• _REQUIREMENT_
Find the line with "Add link-target corrections" in the entries below, then reproduce it and every line after it down to and including the line with "Map(restorations.map((item) => [item.headingId, item.href]));", exactly.

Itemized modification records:
Content starts
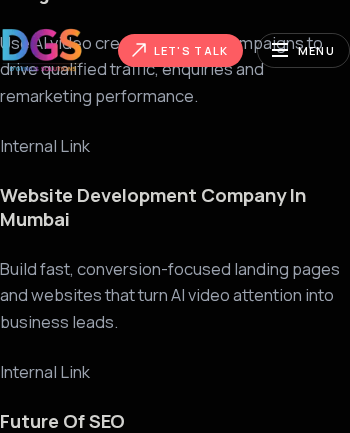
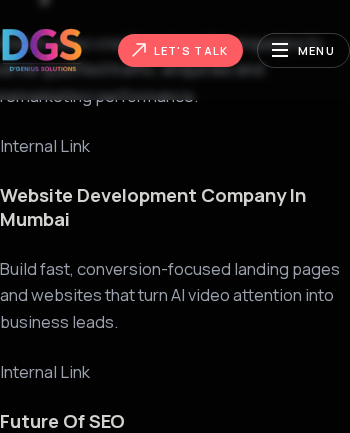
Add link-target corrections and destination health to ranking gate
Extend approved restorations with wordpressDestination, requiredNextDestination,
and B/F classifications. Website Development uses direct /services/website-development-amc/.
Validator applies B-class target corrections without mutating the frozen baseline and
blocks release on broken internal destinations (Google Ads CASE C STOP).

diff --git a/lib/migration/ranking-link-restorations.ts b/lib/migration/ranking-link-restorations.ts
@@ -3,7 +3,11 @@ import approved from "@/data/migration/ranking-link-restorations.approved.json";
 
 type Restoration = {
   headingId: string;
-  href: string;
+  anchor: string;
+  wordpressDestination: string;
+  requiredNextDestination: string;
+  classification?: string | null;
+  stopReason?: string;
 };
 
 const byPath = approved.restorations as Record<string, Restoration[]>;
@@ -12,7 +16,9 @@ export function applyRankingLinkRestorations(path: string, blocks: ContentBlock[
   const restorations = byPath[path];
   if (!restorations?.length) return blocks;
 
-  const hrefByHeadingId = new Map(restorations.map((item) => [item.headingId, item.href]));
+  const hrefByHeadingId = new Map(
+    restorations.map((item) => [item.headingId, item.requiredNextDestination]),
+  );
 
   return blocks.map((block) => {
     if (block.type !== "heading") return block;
Content ends
Content starts
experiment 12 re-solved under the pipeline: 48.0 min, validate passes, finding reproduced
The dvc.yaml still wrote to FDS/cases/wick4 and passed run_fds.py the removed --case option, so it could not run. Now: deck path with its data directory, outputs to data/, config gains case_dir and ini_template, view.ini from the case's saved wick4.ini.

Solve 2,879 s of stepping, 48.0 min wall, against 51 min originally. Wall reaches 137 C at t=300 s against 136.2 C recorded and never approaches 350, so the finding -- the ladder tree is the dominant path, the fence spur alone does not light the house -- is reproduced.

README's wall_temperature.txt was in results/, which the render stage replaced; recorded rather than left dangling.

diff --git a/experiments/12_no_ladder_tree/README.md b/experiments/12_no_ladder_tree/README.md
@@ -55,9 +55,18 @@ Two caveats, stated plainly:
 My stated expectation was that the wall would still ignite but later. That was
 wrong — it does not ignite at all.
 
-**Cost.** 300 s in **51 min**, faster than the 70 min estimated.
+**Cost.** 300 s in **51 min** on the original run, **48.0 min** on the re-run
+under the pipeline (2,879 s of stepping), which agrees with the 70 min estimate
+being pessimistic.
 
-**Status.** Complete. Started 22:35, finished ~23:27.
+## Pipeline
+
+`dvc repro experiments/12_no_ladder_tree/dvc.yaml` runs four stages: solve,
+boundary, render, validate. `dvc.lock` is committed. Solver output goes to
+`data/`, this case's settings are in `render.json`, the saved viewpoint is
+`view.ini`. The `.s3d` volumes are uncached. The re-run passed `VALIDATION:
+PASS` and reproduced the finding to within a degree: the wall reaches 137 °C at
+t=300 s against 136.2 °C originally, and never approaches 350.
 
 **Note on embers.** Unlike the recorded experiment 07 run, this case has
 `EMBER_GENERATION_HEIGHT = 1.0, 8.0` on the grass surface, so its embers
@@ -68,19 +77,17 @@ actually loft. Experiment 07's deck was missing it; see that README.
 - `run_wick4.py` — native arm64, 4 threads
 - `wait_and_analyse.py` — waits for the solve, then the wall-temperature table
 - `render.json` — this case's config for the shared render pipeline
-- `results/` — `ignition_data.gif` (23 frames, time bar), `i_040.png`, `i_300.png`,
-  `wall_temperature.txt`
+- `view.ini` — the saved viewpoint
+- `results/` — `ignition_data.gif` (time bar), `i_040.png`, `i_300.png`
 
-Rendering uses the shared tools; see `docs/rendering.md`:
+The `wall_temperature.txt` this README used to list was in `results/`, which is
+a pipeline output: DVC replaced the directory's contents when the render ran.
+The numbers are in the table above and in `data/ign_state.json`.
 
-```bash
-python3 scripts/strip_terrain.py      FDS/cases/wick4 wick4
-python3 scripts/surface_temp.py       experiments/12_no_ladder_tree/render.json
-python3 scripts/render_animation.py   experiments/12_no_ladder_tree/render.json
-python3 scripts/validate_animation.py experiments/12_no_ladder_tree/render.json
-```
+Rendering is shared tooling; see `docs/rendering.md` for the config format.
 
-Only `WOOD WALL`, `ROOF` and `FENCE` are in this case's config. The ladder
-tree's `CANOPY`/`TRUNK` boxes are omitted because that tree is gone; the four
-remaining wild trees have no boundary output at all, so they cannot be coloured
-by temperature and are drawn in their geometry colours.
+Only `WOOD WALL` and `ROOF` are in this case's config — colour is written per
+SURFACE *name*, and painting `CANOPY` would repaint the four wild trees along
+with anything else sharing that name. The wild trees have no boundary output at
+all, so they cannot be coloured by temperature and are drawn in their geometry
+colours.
Content ends
Content starts
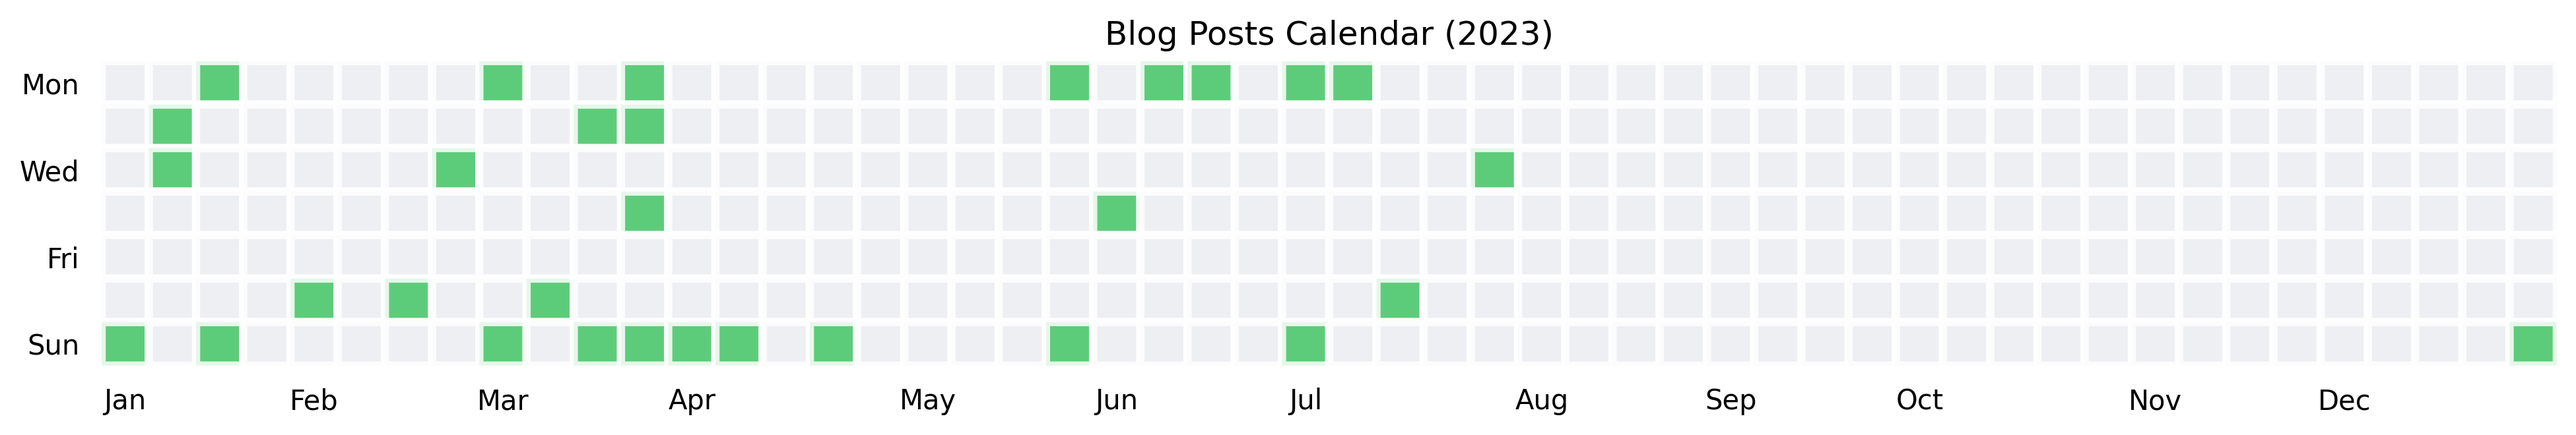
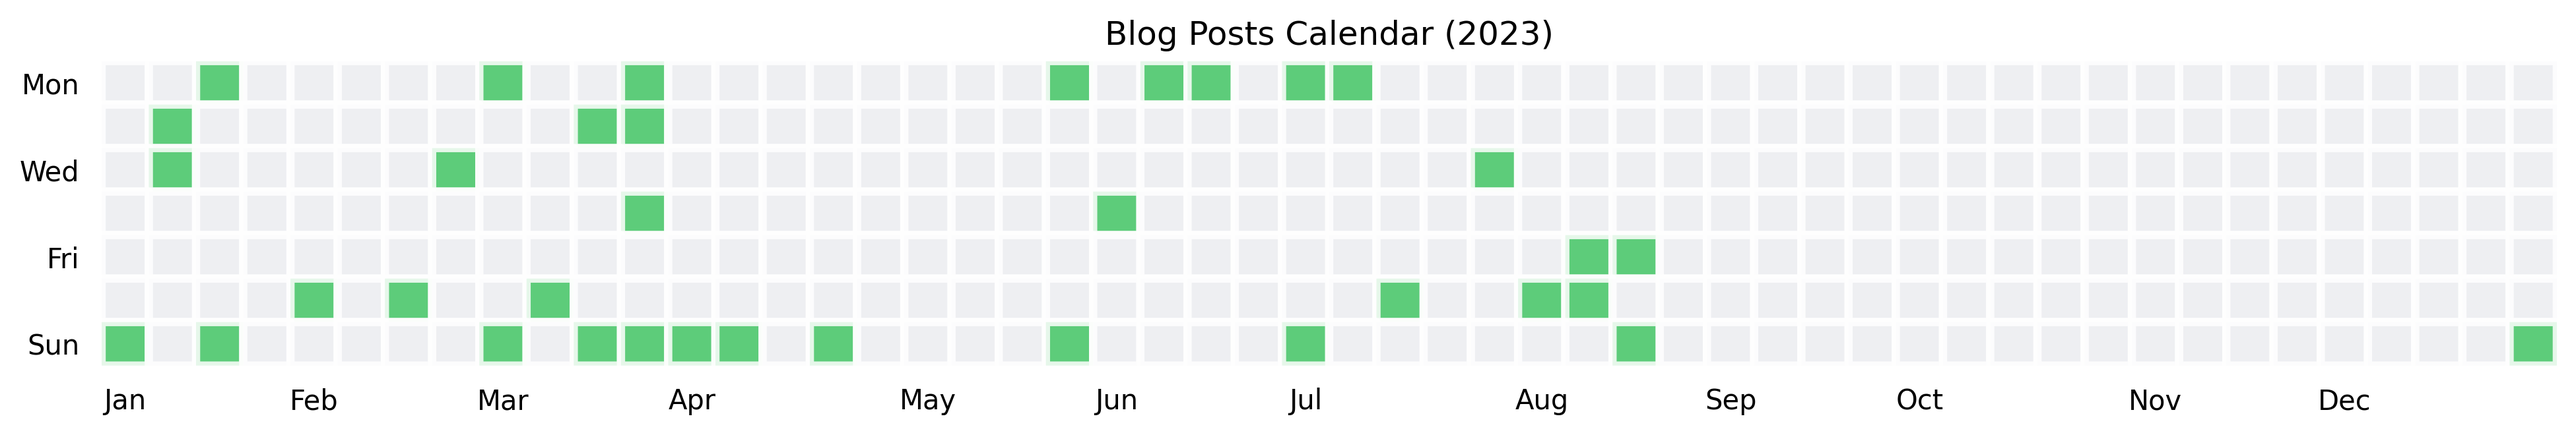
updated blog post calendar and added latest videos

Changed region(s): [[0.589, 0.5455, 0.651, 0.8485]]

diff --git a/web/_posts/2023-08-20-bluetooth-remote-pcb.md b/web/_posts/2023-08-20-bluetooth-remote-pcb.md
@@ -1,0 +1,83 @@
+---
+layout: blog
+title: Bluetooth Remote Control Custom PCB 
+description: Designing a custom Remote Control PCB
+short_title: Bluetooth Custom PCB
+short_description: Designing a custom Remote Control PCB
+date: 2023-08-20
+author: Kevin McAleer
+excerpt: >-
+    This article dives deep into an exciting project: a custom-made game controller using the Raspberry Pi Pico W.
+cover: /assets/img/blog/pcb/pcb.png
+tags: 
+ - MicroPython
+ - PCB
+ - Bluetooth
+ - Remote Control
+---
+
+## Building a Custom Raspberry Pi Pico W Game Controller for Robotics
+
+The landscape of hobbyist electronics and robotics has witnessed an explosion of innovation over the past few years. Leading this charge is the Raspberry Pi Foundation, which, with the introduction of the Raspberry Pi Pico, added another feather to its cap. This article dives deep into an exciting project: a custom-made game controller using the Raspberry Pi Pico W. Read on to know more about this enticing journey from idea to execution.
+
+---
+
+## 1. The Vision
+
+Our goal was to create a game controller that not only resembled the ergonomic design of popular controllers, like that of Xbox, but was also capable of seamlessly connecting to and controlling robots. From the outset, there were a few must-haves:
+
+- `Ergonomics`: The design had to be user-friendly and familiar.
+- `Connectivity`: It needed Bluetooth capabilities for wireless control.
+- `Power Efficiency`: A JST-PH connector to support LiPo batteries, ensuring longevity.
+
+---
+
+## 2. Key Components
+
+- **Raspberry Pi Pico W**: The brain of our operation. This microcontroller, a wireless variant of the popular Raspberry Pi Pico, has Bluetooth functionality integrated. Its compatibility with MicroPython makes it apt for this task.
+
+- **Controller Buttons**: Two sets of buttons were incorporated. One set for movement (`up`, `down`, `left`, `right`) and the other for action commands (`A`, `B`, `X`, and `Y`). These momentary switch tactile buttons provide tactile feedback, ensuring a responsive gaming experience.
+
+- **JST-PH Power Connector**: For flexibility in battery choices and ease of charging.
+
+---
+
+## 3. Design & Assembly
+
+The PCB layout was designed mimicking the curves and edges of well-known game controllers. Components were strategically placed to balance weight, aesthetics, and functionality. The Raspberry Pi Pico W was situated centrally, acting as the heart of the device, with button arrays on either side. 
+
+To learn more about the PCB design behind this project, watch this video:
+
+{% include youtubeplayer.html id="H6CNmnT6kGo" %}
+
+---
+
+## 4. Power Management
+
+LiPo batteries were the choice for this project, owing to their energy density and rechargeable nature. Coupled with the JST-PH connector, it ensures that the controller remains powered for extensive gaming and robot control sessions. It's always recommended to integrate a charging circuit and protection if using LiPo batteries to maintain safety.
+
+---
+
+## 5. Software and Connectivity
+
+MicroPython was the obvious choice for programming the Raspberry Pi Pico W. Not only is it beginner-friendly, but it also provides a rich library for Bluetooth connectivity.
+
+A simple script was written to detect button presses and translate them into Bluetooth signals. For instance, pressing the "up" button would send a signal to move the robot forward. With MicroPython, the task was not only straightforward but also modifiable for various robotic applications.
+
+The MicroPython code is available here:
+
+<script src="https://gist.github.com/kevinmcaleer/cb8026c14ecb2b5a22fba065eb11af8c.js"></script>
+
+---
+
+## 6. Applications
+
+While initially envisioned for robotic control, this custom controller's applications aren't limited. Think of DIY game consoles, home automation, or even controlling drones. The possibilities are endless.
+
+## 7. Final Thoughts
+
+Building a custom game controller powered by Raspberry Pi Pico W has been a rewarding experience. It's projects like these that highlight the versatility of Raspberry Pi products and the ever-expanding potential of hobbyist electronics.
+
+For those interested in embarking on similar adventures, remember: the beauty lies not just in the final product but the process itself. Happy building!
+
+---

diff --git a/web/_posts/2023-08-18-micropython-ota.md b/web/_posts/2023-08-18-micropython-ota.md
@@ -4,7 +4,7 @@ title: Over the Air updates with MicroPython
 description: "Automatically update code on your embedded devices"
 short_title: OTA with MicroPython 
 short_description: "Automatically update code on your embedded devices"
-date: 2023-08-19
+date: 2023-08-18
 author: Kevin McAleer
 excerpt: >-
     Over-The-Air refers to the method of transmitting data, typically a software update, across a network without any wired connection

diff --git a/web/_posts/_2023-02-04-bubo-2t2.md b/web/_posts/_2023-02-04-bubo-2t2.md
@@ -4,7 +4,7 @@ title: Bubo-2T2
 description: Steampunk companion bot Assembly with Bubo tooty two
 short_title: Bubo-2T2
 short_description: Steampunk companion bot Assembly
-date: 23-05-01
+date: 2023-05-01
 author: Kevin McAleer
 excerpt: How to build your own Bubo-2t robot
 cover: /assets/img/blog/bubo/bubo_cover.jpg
Content ends
• _REPLY TO THE TASK_
Add link-target corrections and destination health to ranking gate
Extend approved restorations with wordpressDestination, requiredNextDestination,
and B/F classifications. Website Development uses direct /services/website-development-amc/.
Validator applies B-class target corrections without mutating the frozen baseline and
blocks release on broken internal destinations (Google Ads CASE C STOP).

diff --git a/lib/migration/ranking-link-restorations.ts b/lib/migration/ranking-link-restorations.ts
@@ -3,7 +3,11 @@ import approved from "@/data/migration/ranking-link-restorations.approved.json";
 
 type Restoration = {
   headingId: string;
-  href: string;
+  anchor: string;
+  wordpressDestination: string;
+  requiredNextDestination: string;
+  classification?: string | null;
+  stopReason?: string;
 };
 
 const byPath = approved.restorations as Record<string, Restoration[]>;
@@ -12,7 +16,9 @@ export function applyRankingLinkRestorations(path: string, blocks: ContentBlock[
   const restorations = byPath[path];
   if (!restorations?.length) return blocks;
 
-  const hrefByHeadingId = new Map(restorations.map((item) => [item.headingId, item.href]));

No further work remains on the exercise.